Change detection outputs
++++++++
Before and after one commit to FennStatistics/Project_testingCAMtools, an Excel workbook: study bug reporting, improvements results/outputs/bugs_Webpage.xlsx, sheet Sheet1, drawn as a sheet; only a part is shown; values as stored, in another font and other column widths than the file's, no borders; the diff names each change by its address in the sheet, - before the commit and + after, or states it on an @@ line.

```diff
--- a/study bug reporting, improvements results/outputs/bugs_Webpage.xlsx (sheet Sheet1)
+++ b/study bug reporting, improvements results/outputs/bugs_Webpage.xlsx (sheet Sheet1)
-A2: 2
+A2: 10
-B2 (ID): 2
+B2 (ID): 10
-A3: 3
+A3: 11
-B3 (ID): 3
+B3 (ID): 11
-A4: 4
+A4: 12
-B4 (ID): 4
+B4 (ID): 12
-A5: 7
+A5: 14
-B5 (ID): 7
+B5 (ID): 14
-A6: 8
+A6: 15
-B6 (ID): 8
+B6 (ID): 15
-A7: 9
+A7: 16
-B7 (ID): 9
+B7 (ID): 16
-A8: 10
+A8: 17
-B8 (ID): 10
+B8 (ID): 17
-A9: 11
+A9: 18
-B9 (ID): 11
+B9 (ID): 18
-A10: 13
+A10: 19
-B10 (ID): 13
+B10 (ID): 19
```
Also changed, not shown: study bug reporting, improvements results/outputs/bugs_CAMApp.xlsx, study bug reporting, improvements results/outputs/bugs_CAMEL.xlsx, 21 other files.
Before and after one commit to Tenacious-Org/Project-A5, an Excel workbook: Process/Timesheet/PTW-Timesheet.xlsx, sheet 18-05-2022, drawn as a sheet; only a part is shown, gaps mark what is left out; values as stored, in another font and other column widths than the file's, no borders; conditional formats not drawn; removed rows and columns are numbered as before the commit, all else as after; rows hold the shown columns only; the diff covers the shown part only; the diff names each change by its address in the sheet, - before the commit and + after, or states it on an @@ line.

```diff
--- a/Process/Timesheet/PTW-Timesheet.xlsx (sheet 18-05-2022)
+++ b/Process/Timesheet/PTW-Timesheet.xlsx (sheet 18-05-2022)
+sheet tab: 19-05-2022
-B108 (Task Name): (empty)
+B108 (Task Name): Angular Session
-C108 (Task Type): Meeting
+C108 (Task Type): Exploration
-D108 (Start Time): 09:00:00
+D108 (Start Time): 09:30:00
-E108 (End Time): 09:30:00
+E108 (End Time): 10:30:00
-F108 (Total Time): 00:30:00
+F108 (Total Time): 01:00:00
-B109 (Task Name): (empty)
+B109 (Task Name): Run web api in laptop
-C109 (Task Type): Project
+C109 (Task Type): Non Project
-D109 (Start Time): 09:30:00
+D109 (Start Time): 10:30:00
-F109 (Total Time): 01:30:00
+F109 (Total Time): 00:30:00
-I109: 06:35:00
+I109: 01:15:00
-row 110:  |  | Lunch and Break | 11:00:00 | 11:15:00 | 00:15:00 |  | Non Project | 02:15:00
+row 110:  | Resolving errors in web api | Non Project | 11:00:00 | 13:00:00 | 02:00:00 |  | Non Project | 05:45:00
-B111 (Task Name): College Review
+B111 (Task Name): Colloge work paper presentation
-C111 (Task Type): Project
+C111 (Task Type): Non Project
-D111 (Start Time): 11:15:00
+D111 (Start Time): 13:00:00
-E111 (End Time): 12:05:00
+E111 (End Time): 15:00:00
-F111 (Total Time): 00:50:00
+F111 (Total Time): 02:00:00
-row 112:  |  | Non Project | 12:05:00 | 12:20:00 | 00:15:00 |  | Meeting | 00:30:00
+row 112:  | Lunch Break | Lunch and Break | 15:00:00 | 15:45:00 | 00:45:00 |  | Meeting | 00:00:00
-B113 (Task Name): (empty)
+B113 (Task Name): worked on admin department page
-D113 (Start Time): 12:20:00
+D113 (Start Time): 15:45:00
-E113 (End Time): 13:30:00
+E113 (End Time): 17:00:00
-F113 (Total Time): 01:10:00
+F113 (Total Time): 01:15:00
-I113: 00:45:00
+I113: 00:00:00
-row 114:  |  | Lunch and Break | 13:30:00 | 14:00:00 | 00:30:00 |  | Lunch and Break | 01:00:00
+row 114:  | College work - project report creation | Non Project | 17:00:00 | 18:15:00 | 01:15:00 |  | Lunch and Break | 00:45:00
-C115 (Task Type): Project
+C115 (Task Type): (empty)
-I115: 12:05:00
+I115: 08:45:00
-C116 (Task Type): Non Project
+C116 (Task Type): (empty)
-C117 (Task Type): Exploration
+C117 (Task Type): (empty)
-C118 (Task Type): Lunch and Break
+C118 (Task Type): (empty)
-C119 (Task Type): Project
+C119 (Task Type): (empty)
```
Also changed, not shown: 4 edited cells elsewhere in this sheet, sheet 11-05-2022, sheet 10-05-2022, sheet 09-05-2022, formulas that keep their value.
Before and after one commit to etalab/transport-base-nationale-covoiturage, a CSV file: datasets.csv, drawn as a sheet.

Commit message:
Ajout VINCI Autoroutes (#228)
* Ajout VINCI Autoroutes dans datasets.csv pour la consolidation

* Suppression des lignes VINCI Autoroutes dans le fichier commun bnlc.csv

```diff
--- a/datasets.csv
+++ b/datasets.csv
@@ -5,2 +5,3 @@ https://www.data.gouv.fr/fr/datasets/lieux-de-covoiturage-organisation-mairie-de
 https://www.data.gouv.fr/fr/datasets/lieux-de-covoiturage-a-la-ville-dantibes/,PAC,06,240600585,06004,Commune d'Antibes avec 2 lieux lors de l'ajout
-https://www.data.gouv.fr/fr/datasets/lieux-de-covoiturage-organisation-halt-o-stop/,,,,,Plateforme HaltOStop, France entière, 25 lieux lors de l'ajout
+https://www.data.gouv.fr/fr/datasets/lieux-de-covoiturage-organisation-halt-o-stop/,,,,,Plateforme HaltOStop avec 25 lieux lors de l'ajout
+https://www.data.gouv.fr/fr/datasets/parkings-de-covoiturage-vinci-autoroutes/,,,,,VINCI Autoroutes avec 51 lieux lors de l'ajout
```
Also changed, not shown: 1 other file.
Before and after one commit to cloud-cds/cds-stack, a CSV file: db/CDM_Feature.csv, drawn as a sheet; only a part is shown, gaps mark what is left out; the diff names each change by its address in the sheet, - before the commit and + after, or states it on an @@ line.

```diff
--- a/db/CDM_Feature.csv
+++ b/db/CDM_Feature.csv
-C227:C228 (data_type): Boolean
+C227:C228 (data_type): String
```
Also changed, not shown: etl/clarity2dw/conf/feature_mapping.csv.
++++++++
(PROBLEM) Return the records exactly, character for character.

(OUTPUT FOR THIS EXERCISE)
Before and after one commit to FennStatistics/Project_testingCAMtools, an Excel workbook: study bug reporting, improvements results/outputs/bugs_Webpage.xlsx, sheet Sheet1, drawn as a sheet; only a part is shown; values as stored, in another font and other column widths than the file's, no borders; the diff names each change by its address in the sheet, - before the commit and + after, or states it on an @@ line.

```diff
--- a/study bug reporting, improvements results/outputs/bugs_Webpage.xlsx (sheet Sheet1)
+++ b/study bug reporting, improvements results/outputs/bugs_Webpage.xlsx (sheet Sheet1)
-A2: 2
+A2: 10
-B2 (ID): 2
+B2 (ID): 10
-A3: 3
+A3: 11
-B3 (ID): 3
+B3 (ID): 11
-A4: 4
+A4: 12
-B4 (ID): 4
+B4 (ID): 12
-A5: 7
+A5: 14
-B5 (ID): 7
+B5 (ID): 14
-A6: 8
+A6: 15
-B6 (ID): 8
+B6 (ID): 15
-A7: 9
+A7: 16
-B7 (ID): 9
+B7 (ID): 16
-A8: 10
+A8: 17
-B8 (ID): 10
+B8 (ID): 17
-A9: 11
+A9: 18
-B9 (ID): 11
+B9 (ID): 18
-A10: 13
+A10: 19
-B10 (ID): 13
+B10 (ID): 19
```
Also changed, not shown: study bug reporting, improvements results/outputs/bugs_CAMApp.xlsx, study bug reporting, improvements results/outputs/bugs_CAMEL.xlsx, 21 other files.
Before and after one commit to Tenacious-Org/Project-A5, an Excel workbook: Process/Timesheet/PTW-Timesheet.xlsx, sheet 18-05-2022, drawn as a sheet; only a part is shown, gaps mark what is left out; values as stored, in another font and other column widths than the file's, no borders; conditional formats not drawn; removed rows and columns are numbered as before the commit, all else as after; rows hold the shown columns only; the diff covers the shown part only; the diff names each change by its address in the sheet, - before the commit and + after, or states it on an @@ line.

```diff
--- a/Process/Timesheet/PTW-Timesheet.xlsx (sheet 18-05-2022)
+++ b/Process/Timesheet/PTW-Timesheet.xlsx (sheet 18-05-2022)
+sheet tab: 19-05-2022
-B108 (Task Name): (empty)
+B108 (Task Name): Angular Session
-C108 (Task Type): Meeting
+C108 (Task Type): Exploration
-D108 (Start Time): 09:00:00
+D108 (Start Time): 09:30:00
-E108 (End Time): 09:30:00
+E108 (End Time): 10:30:00
-F108 (Total Time): 00:30:00
+F108 (Total Time): 01:00:00
-B109 (Task Name): (empty)
+B109 (Task Name): Run web api in laptop
-C109 (Task Type): Project
+C109 (Task Type): Non Project
-D109 (Start Time): 09:30:00
+D109 (Start Time): 10:30:00
-F109 (Total Time): 01:30:00
+F109 (Total Time): 00:30:00
-I109: 06:35:00
+I109: 01:15:00
-row 110:  |  | Lunch and Break | 11:00:00 | 11:15:00 | 00:15:00 |  | Non Project | 02:15:00
+row 110:  | Resolving errors in web api | Non Project | 11:00:00 | 13:00:00 | 02:00:00 |  | Non Project | 05:45:00
-B111 (Task Name): College Review
+B111 (Task Name): Colloge work paper presentation
-C111 (Task Type): Project
+C111 (Task Type): Non Project
-D111 (Start Time): 11:15:00
+D111 (Start Time): 13:00:00
-E111 (End Time): 12:05:00
+E111 (End Time): 15:00:00
-F111 (Total Time): 00:50:00
+F111 (Total Time): 02:00:00
-row 112:  |  | Non Project | 12:05:00 | 12:20:00 | 00:15:00 |  | Meeting | 00:30:00
+row 112:  | Lunch Break | Lunch and Break | 15:00:00 | 15:45:00 | 00:45:00 |  | Meeting | 00:00:00
-B113 (Task Name): (empty)
+B113 (Task Name): worked on admin department page
-D113 (Start Time): 12:20:00
+D113 (Start Time): 15:45:00
-E113 (End Time): 13:30:00
+E113 (End Time): 17:00:00
-F113 (Total Time): 01:10:00
+F113 (Total Time): 01:15:00
-I113: 00:45:00
+I113: 00:00:00
-row 114:  |  | Lunch and Break | 13:30:00 | 14:00:00 | 00:30:00 |  | Lunch and Break | 01:00:00
+row 114:  | College work - project report creation | Non Project | 17:00:00 | 18:15:00 | 01:15:00 |  | Lunch and Break | 00:45:00
-C115 (Task Type): Project
+C115 (Task Type): (empty)
-I115: 12:05:00
+I115: 08:45:00
-C116 (Task Type): Non Project
+C116 (Task Type): (empty)
-C117 (Task Type): Exploration
+C117 (Task Type): (empty)
-C118 (Task Type): Lunch and Break
+C118 (Task Type): (empty)
-C119 (Task Type): Project
+C119 (Task Type): (empty)
```
Also changed, not shown: 4 edited cells elsewhere in this sheet, sheet 11-05-2022, sheet 10-05-2022, sheet 09-05-2022, formulas that keep their value.
Before and after one commit to etalab/transport-base-nationale-covoiturage, a CSV file: datasets.csv, drawn as a sheet.

Commit message:
Ajout VINCI Autoroutes (#228)
* Ajout VINCI Autoroutes dans datasets.csv pour la consolidation

* Suppression des lignes VINCI Autoroutes dans le fichier commun bnlc.csv

```diff
--- a/datasets.csv
+++ b/datasets.csv
@@ -5,2 +5,3 @@ https://www.data.gouv.fr/fr/datasets/lieux-de-covoiturage-organisation-mairie-de
 https://www.data.gouv.fr/fr/datasets/lieux-de-covoiturage-a-la-ville-dantibes/,PAC,06,240600585,06004,Commune d'Antibes avec 2 lieux lors de l'ajout
-https://www.data.gouv.fr/fr/datasets/lieux-de-covoiturage-organisation-halt-o-stop/,,,,,Plateforme HaltOStop, France entière, 25 lieux lors de l'ajout
+https://www.data.gouv.fr/fr/datasets/lieux-de-covoiturage-organisation-halt-o-stop/,,,,,Plateforme HaltOStop avec 25 lieux lors de l'ajout
+https://www.data.gouv.fr/fr/datasets/parkings-de-covoiturage-vinci-autoroutes/,,,,,VINCI Autoroutes avec 51 lieux lors de l'ajout
```
Also changed, not shown: 1 other file.
Before and after one commit to cloud-cds/cds-stack, a CSV file: db/CDM_Feature.csv, drawn as a sheet; only a part is shown, gaps mark what is left out; the diff names each change by its address in the sheet, - before the commit and + after, or states it on an @@ line.

```diff
--- a/db/CDM_Feature.csv
+++ b/db/CDM_Feature.csv
-C227:C228 (data_type): Boolean
+C227:C228 (data_type): String
```
Also changed, not shown: etl/clarity2dw/conf/feature_mapping.csv.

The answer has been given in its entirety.